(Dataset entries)

=-=-=-=-=

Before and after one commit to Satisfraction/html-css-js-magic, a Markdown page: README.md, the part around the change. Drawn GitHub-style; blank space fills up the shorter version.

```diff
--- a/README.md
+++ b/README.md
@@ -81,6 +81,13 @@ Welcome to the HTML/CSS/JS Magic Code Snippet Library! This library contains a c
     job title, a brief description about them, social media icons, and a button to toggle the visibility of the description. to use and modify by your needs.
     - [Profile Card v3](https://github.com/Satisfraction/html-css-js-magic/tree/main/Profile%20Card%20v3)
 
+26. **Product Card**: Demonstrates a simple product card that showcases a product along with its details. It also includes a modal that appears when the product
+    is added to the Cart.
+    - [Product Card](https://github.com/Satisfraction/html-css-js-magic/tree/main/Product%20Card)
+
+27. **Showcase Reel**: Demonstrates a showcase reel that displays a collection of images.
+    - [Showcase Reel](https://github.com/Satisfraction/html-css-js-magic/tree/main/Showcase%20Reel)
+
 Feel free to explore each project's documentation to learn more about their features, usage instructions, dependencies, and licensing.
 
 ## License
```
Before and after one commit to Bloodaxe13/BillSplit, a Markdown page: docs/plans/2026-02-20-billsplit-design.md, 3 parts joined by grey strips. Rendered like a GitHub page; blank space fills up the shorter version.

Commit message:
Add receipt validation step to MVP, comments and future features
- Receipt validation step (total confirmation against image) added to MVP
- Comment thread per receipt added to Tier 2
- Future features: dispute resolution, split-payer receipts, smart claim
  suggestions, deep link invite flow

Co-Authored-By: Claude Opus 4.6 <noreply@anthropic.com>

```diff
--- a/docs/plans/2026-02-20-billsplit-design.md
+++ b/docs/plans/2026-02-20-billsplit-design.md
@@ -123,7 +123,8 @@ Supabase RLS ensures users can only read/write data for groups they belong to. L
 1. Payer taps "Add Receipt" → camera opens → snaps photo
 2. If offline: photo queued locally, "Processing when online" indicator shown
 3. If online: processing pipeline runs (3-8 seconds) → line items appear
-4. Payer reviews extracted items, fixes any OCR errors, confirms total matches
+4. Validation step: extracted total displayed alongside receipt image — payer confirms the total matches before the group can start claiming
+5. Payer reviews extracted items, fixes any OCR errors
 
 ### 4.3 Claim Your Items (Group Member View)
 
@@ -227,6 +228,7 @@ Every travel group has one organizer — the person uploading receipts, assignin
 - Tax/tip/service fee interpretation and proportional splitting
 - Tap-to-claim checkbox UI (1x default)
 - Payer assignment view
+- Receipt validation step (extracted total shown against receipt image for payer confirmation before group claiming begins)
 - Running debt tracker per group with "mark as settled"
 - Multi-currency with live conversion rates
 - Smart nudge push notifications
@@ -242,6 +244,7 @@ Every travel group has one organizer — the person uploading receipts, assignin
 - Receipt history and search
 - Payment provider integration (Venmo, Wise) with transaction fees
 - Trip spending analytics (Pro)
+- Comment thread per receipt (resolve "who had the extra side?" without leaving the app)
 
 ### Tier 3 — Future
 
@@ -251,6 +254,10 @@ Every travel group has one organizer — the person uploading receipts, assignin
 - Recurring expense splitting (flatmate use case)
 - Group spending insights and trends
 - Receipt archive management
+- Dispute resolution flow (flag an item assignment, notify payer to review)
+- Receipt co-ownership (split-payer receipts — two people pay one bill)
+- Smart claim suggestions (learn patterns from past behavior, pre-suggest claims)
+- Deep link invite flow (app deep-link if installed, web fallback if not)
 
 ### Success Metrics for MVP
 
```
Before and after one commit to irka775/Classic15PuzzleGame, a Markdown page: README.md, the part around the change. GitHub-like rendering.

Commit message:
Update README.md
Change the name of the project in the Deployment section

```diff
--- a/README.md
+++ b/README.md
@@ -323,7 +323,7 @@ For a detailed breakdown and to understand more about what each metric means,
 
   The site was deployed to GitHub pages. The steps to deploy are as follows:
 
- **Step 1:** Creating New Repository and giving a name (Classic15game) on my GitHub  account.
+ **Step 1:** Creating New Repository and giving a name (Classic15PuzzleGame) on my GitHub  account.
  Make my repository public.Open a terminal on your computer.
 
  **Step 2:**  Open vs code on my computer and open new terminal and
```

=-=-=-=-=

* [Task objective]: The records above must be retyped in full. Keep each one exactly as it is.

* [Expected answer]:
Before and after one commit to Satisfraction/html-css-js-magic, a Markdown page: README.md, the part around the change. Drawn GitHub-style; blank space fills up the shorter version.

```diff
--- a/README.md
+++ b/README.md
@@ -81,6 +81,13 @@ Welcome to the HTML/CSS/JS Magic Code Snippet Library! This library contains a c
     job title, a brief description about them, social media icons, and a button to toggle the visibility of the description. to use and modify by your needs.
     - [Profile Card v3](https://github.com/Satisfraction/html-css-js-magic/tree/main/Profile%20Card%20v3)
 
+26. **Product Card**: Demonstrates a simple product card that showcases a product along with its details. It also includes a modal that appears when the product
+    is added to the Cart.
+    - [Product Card](https://github.com/Satisfraction/html-css-js-magic/tree/main/Product%20Card)
+
+27. **Showcase Reel**: Demonstrates a showcase reel that displays a collection of images.
+    - [Showcase Reel](https://github.com/Satisfraction/html-css-js-magic/tree/main/Showcase%20Reel)
+
 Feel free to explore each project's documentation to learn more about their features, usage instructions, dependencies, and licensing.
 
 ## License
```
Before and after one commit to Bloodaxe13/BillSplit, a Markdown page: docs/plans/2026-02-20-billsplit-design.md, 3 parts joined by grey strips. Rendered like a GitHub page; blank space fills up the shorter version.

Commit message:
Add receipt validation step to MVP, comments and future features
- Receipt validation step (total confirmation against image) added to MVP
- Comment thread per receipt added to Tier 2
- Future features: dispute resolution, split-payer receipts, smart claim
  suggestions, deep link invite flow

Co-Authored-By: Claude Opus 4.6 <noreply@anthropic.com>

```diff
--- a/docs/plans/2026-02-20-billsplit-design.md
+++ b/docs/plans/2026-02-20-billsplit-design.md
@@ -123,7 +123,8 @@ Supabase RLS ensures users can only read/write data for groups they belong to. L
 1. Payer taps "Add Receipt" → camera opens → snaps photo
 2. If offline: photo queued locally, "Processing when online" indicator shown
 3. If online: processing pipeline runs (3-8 seconds) → line items appear
-4. Payer reviews extracted items, fixes any OCR errors, confirms total matches
+4. Validation step: extracted total displayed alongside receipt image — payer confirms the total matches before the group can start claiming
+5. Payer reviews extracted items, fixes any OCR errors
 
 ### 4.3 Claim Your Items (Group Member View)
 
@@ -227,6 +228,7 @@ Every travel group has one organizer — the person uploading receipts, assignin
 - Tax/tip/service fee interpretation and proportional splitting
 - Tap-to-claim checkbox UI (1x default)
 - Payer assignment view
+- Receipt validation step (extracted total shown against receipt image for payer confirmation before group claiming begins)
 - Running debt tracker per group with "mark as settled"
 - Multi-currency with live conversion rates
 - Smart nudge push notifications
@@ -242,6 +244,7 @@ Every travel group has one organizer — the person uploading receipts, assignin
 - Receipt history and search
 - Payment provider integration (Venmo, Wise) with transaction fees
 - Trip spending analytics (Pro)
+- Comment thread per receipt (resolve "who had the extra side?" without leaving the app)
 
 ### Tier 3 — Future
 
@@ -251,6 +254,10 @@ Every travel group has one organizer — the person uploading receipts, assignin
 - Recurring expense splitting (flatmate use case)
 - Group spending insights and trends
 - Receipt archive management
+- Dispute resolution flow (flag an item assignment, notify payer to review)
+- Receipt co-ownership (split-payer receipts — two people pay one bill)
+- Smart claim suggestions (learn patterns from past behavior, pre-suggest claims)
+- Deep link invite flow (app deep-link if installed, web fallback if not)
 
 ### Success Metrics for MVP
 
```
Before and after one commit to irka775/Classic15PuzzleGame, a Markdown page: README.md, the part around the change. GitHub-like rendering.

Commit message:
Update README.md
Change the name of the project in the Deployment section

```diff
--- a/README.md
+++ b/README.md
@@ -323,7 +323,7 @@ For a detailed breakdown and to understand more about what each metric means,
 
   The site was deployed to GitHub pages. The steps to deploy are as follows:
 
- **Step 1:** Creating New Repository and giving a name (Classic15game) on my GitHub  account.
+ **Step 1:** Creating New Repository and giving a name (Classic15PuzzleGame) on my GitHub  account.
  Make my repository public.Open a terminal on your computer.
 
  **Step 2:**  Open vs code on my computer and open new terminal and
```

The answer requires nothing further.